What you have to do
Give, as a bare number, the count of lines below that contain "Before".

Data extract
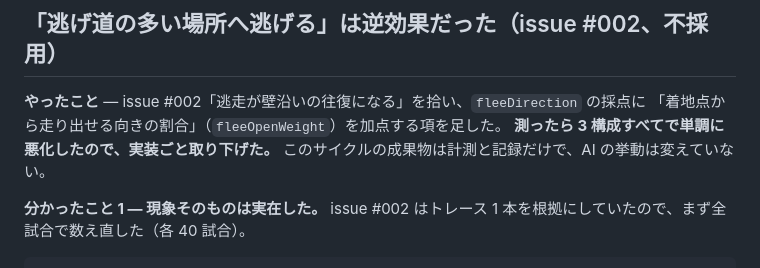
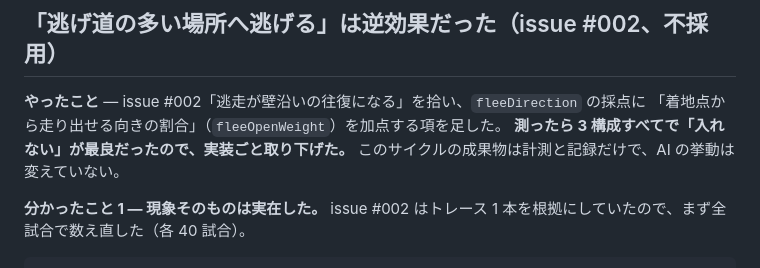
Before and after one commit to murakichi/hide-seek-3d, a Markdown page: docs/journal/2026-08-11.md, the part around the change. GitHub-like rendering.

```diff
--- a/docs/journal/2026-08-11.md
+++ b/docs/journal/2026-08-11.md
@@ -4,7 +4,7 @@
 
 **やったこと** — issue #002「逃走が壁沿いの往復になる」を拾い、`fleeDirection` の採点に
 「着地点から走り出せる向きの割合」（`fleeOpenWeight`）を加点する項を足した。
-**測ったら 3 構成すべてで単調に悪化したので、実装ごと取り下げた。**
+**測ったら 3 構成すべてで「入れない」が最良だったので、実装ごと取り下げた。**
 このサイクルの成果物は計測と記録だけで、AI の挙動は変えていない。
 
 **分かったこと 1 — 現象そのものは実在した。**
```
Also changed, not shown: docs/balance-log.md (+3 -1 lines), docs/issues/002-flee-runs-laps-along-wall.md (+3 -1 lines).
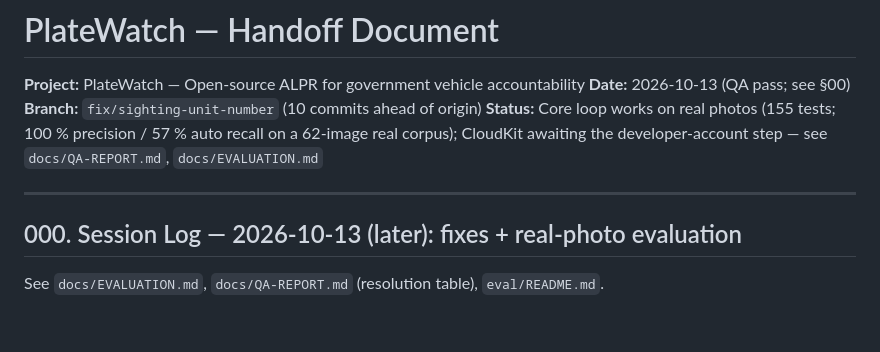
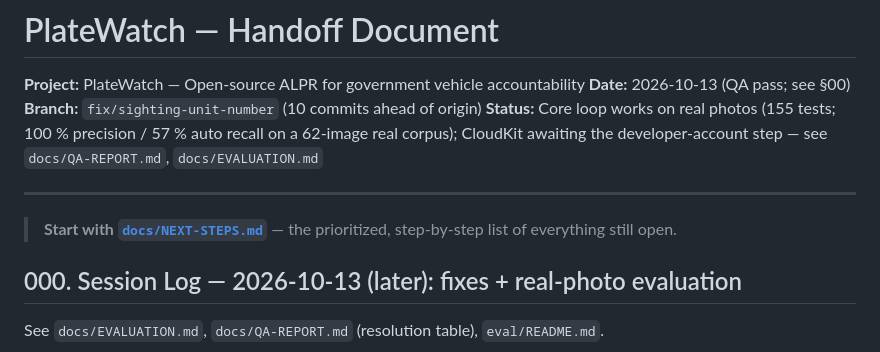
Before and after one commit to noktirnal42/PlateWatch, a Markdown page: HANDOFF.md, the part around the change. Drawn GitHub-style; blank space fills up the shorter version.

```diff
--- a/HANDOFF.md
+++ b/HANDOFF.md
@@ -6,6 +6,8 @@
 **Status:** Core loop works on real photos (155 tests; 100 % precision / 57 % auto recall on a 62-image real corpus); CloudKit awaiting the developer-account step — see `docs/QA-REPORT.md`, `docs/EVALUATION.md`
 
 ---
+
+> **Start with [`docs/NEXT-STEPS.md`](docs/NEXT-STEPS.md)** — the prioritized, step-by-step list of everything still open.
 
 ## 000. Session Log — 2026-10-13 (later): fixes + real-photo evaluation
 
```
Also changed, not shown: README.md (+1 -0 lines), docs/NEXT-STEPS.md (added, +222 -0 lines).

Written solution
2